Cons: "Cheap interior, bad gas mileage, must watch oil."
Likely to recommend this car? (1-10): 6
"The wife wanted a Jeep Wrangler to enjoy the Florida weather. It is a fun car to occasionally drive, but not for long trips or everyday use. Not comfortable for long trips and bad gas mileage - about as much as a truck, but less useful. Recently learned that this car consumes about one quart of oil every 1,000 miles between oil changes! Jeep will tell you that this is normal. I have a Honda Accord with 197,000 miles and have hardly ever needed to add oil between changes. Unfortunately, it was too late and I had to repair the engine because I blew a piston. Also, the tire sensor is always on even if the pressure is okay. Fun car for occasional use, bad weather, or off-road but not every day commuting."
8 people out of 8 found this review helpful
By Bow Wow 1125 on Monday, September 29, 2014
I own this car - My approximate mileage is 53,000overall rating 10 of 10rating details
Pros: "Solid, Reliable, Multifuntional, Good for Michigan"
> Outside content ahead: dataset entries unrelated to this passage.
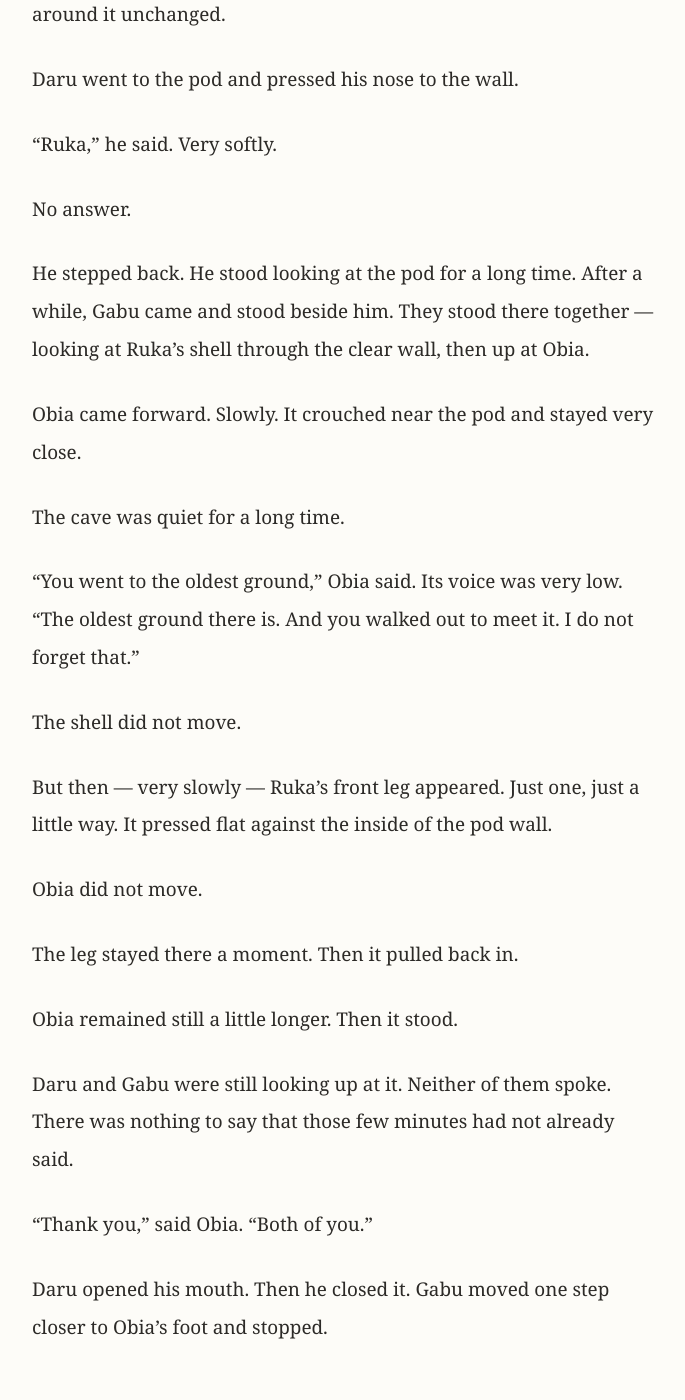
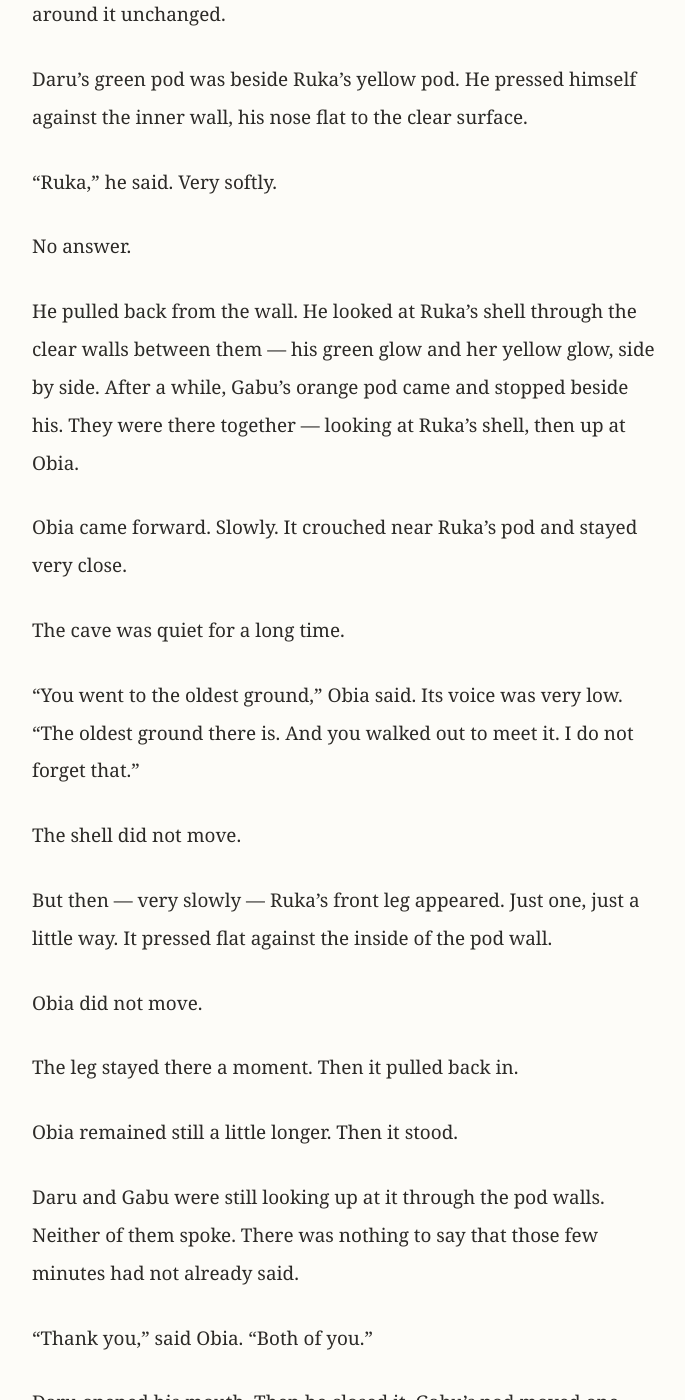
Before and after one commit to morisaki-yuichi/ako-chans-adventure, a Jekyll site: the page built from season2/chapter22/ep091.md, in a window 1280 px wide and 1400 px high, scrolled down 561 px. Shown: the whole window, without its empty margins (294-979 px from the left). Built offline with Jekyll 4.4.1, drawn with Linux system fonts in a browser that asks for light colours; some of the changed text lies outside the part shown.

Commit message:
Fix Ep91/96 — Daru and Gabu in pods in Antarctic cave

```diff
--- a/season2/chapter22/ep091.md
+++ b/season2/chapter22/ep091.md
@@ -18,15 +18,15 @@ Obia had not moved from the machine's entrance. Everyone was there — in their
 
 Ruka was in her yellow pod. She had pulled herself all the way into her shell. Legs in. Head in. Everything in. Only the shell itself was visible through the pod's clear wall — small and pale, the yellow glow around it unchanged.
 
-Daru went to the pod and pressed his nose to the wall.
+Daru's green pod was beside Ruka's yellow pod. He pressed himself against the inner wall, his nose flat to the clear surface.
 
 "Ruka," he said. Very softly.
 
 No answer.
 
-He stepped back. He stood looking at the pod for a long time. After a while, Gabu came and stood beside him. They stood there together — looking at Ruka's shell through the clear wall, then up at Obia.
+He pulled back from the wall. He looked at Ruka's shell through the clear walls between them — his green glow and her yellow glow, side by side. After a while, Gabu's orange pod came and stopped beside his. They were there together — looking at Ruka's shell, then up at Obia.
 
-Obia came forward. Slowly. It crouched near the pod and stayed very close.
+Obia came forward. Slowly. It crouched near Ruka's pod and stayed very close.
 
 The cave was quiet for a long time.
 
@@ -42,8 +42,8 @@ The leg stayed there a moment. Then it pulled back in.
 
 Obia remained still a little longer. Then it stood.
 
-Daru and Gabu were still looking up at it. Neither of them spoke. There was nothing to say that those few minutes had not already said.
+Daru and Gabu were still looking up at it through the pod walls. Neither of them spoke. There was nothing to say that those few minutes had not already said.
 
 "Thank you," said Obia. "Both of you."
 
-Daru opened his mouth. Then he closed it. Gabu moved one step closer to Obia's foot and stopped.
+Daru opened his mouth. Then he closed it. Gabu's pod moved one small step closer to Obia's foot and stopped.
```
Also changed, not shown: season2/chapter22/ep096.md (+1 -1 lines).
Cons: "It's tall. Older dogs and people have trouble."
Likely to recommend this car? (1-10): 10
"I have paid this car through and never had an issue. New battery and tires this year have been my only expenses. Winter 2013-2014 was brutal in Michigan and my Jeep handled it like a champ. I was blazing trails through the snow and towing cars out of drifts so other people could get where they needed. I have maintained land with it, hauled huge loads, towed boats (even off-road) no problem. Kbb.com is reporting it is worth more than I paid for it 5 years later."
5 people out of 8 found this review helpful